The basic monetary unit of Nicaragua, equal to 100 centavos.
- ‘One main aim of this plan was to halt the rampant inflation of the Nicaraguan currency, the cordoba.’
- ‘The latter received a bonus of 400 cordobas, while SMV members were only paid 200.’
- ‘Two thousand workers abandoned their occupation of the Los Monos Park when the government promised roadwork jobs at 31 cordobas (two US dollars) per day.’
- ‘Some sip on Coca-Cola, others pull a couple of cordobas from their pockets to treat themselves to a corn patty.’
- ‘The Sandinista Labor Federation is demanding a minimum wage that reflects the cost of the basic family bread basket, or 24,000 cordobas a month, which would double the present minimum wage.’
Named after F. Fernández de Córdoba, a 16th-century Spanish governor of Nicaragua.
1A city in Andalusia, in southern Spain; population 325,453 (2008). Founded by the Carthaginians, it was under Moorish rule from 711 to 1236 and was renowned for its architecture, particularly the Great Mosque.
2A city in central Argentina; population 1,319,000 (est. 2005)

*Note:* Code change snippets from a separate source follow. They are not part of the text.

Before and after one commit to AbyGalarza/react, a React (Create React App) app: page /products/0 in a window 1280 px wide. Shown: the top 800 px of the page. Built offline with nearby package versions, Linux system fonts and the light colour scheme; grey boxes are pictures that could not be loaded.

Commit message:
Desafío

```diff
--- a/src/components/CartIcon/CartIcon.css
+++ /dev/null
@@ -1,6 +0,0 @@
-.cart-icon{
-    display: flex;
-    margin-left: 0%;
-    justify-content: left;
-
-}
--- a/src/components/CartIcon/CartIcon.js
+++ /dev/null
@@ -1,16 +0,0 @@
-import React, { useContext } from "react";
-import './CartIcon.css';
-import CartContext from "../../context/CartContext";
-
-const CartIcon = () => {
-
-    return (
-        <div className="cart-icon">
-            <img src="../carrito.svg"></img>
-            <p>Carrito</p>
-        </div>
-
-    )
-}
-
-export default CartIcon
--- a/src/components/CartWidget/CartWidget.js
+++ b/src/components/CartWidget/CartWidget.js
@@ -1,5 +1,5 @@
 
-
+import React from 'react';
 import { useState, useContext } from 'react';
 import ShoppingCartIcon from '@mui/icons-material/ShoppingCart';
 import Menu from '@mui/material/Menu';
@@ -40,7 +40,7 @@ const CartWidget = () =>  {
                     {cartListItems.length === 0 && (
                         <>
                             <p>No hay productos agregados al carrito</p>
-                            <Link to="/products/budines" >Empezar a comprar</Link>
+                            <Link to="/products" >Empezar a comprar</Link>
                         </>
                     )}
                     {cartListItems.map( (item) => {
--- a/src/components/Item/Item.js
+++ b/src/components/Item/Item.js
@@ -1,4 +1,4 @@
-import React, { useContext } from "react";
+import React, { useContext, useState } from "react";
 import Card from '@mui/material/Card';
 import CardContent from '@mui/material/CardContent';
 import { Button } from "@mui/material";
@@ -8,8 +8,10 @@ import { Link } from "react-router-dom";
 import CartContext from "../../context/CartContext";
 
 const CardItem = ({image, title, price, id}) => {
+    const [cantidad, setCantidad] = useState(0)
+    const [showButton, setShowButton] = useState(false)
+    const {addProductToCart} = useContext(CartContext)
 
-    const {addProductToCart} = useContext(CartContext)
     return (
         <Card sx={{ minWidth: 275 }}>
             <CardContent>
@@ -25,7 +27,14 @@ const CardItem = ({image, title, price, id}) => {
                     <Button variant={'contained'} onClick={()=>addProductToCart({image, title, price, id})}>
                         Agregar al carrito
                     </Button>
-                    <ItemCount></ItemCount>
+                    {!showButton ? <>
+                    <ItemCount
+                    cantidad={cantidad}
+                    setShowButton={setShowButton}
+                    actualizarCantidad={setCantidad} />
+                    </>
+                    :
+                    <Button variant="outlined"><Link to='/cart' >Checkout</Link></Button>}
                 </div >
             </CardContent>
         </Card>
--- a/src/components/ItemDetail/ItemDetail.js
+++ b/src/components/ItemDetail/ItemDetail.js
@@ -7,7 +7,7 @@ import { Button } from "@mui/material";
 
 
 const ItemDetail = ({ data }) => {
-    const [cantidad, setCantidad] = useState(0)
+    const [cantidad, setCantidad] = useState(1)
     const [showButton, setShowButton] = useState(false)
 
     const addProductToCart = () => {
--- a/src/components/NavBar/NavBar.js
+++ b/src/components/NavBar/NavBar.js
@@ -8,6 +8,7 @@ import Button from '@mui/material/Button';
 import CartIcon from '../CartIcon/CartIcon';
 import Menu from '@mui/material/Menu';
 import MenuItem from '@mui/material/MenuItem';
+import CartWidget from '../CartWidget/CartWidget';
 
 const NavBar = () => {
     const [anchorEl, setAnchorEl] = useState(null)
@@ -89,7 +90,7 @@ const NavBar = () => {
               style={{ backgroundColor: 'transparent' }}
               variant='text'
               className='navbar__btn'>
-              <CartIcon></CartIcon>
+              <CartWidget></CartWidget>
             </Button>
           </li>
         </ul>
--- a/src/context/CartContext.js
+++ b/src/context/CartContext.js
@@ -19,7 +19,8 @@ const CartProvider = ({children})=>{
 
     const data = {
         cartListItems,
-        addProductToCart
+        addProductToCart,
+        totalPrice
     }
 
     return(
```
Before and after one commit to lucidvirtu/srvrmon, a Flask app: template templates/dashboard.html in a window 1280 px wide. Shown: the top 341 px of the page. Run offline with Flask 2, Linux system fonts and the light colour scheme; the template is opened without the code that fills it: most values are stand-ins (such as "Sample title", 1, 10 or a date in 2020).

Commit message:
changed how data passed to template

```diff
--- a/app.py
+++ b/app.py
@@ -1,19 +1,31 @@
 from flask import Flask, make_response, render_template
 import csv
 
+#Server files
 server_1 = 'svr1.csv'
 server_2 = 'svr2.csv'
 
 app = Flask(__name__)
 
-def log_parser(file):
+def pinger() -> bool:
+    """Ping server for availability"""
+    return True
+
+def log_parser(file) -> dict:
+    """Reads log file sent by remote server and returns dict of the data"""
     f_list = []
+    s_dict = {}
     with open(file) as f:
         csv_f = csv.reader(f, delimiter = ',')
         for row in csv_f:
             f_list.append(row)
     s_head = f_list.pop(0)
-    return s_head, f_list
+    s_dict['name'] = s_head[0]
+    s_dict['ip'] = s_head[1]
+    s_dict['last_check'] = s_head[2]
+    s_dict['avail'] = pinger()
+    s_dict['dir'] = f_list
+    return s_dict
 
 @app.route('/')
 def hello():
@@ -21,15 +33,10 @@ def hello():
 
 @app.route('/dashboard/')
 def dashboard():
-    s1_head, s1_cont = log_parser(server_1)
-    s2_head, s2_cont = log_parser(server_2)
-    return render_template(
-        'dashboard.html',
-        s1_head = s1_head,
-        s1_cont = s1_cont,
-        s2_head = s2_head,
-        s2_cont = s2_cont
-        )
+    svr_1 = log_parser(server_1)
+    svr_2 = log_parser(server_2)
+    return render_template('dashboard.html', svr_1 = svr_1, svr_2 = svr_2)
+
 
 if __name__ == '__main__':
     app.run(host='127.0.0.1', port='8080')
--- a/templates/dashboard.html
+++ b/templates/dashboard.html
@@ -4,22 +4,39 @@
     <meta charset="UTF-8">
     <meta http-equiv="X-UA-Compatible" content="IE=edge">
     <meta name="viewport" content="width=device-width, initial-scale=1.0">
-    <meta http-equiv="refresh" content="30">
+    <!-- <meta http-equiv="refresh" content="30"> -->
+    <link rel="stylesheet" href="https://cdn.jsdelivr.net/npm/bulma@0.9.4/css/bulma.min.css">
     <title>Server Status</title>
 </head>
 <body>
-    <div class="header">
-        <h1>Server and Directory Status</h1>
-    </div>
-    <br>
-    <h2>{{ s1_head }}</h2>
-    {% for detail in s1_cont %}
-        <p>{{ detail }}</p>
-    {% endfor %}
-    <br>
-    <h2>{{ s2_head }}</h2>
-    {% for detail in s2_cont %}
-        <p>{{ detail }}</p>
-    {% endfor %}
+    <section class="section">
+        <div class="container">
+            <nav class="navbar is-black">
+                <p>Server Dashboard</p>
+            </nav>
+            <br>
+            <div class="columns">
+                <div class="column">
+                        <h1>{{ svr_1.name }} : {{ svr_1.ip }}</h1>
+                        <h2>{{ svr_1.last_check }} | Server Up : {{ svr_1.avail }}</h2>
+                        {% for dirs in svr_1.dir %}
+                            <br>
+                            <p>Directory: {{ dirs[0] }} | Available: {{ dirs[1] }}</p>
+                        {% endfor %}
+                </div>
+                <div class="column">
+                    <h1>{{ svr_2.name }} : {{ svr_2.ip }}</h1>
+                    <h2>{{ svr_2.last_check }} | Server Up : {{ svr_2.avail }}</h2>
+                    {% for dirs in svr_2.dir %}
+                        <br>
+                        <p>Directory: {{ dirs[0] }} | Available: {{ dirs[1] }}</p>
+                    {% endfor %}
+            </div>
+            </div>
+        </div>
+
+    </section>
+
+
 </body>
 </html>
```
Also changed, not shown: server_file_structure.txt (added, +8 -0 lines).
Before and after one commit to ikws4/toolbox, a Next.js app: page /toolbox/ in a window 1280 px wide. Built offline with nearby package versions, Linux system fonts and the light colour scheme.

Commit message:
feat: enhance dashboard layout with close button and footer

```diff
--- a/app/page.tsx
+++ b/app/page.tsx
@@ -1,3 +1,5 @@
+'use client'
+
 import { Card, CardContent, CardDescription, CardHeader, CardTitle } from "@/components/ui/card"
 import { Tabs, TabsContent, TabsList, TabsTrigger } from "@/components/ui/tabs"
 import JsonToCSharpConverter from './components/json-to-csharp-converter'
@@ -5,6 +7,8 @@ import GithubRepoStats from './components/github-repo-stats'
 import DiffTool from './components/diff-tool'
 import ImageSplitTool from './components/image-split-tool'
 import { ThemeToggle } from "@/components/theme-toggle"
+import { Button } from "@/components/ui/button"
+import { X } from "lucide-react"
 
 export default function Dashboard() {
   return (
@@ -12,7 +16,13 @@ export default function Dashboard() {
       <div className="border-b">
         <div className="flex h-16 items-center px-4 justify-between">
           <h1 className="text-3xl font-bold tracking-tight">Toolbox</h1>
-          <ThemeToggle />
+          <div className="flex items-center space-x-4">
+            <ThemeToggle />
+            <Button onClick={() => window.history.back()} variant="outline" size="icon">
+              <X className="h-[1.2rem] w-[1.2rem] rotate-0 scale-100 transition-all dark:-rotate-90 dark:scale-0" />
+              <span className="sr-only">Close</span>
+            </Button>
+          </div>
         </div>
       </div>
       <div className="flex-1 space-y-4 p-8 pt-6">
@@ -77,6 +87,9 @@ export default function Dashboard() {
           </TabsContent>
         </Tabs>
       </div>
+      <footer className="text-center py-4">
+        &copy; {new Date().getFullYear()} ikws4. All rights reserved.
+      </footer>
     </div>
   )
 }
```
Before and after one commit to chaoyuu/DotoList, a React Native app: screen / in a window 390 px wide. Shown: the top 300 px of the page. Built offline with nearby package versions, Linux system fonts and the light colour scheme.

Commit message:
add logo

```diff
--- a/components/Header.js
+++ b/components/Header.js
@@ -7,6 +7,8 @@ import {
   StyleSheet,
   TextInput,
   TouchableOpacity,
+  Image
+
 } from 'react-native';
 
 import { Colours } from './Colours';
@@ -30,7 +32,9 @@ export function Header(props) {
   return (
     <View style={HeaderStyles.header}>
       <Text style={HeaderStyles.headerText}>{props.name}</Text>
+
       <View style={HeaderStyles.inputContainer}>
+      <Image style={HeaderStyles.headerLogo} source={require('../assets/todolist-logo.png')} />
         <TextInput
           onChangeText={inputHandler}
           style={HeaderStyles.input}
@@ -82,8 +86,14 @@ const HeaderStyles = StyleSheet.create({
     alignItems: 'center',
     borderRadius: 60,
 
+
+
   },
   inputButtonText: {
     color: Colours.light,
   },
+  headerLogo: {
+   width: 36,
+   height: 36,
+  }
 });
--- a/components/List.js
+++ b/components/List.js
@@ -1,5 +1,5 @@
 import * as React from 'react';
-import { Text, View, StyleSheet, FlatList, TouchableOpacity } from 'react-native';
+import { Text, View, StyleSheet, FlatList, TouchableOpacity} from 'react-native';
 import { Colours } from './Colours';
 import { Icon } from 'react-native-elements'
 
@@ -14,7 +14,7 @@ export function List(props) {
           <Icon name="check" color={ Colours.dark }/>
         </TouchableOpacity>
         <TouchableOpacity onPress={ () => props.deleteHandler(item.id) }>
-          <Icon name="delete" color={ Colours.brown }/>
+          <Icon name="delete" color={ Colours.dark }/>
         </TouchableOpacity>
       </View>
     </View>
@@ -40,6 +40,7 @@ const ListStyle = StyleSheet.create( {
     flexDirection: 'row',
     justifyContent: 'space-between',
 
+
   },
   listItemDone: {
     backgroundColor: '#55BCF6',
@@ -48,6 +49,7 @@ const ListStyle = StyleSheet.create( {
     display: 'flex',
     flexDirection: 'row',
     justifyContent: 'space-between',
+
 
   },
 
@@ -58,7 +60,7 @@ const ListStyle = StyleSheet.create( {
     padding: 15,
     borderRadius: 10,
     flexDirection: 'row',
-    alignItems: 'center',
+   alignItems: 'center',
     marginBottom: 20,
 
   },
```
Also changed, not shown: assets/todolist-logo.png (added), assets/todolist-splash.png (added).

We take a look at several popular, though confusing, punctuation marks.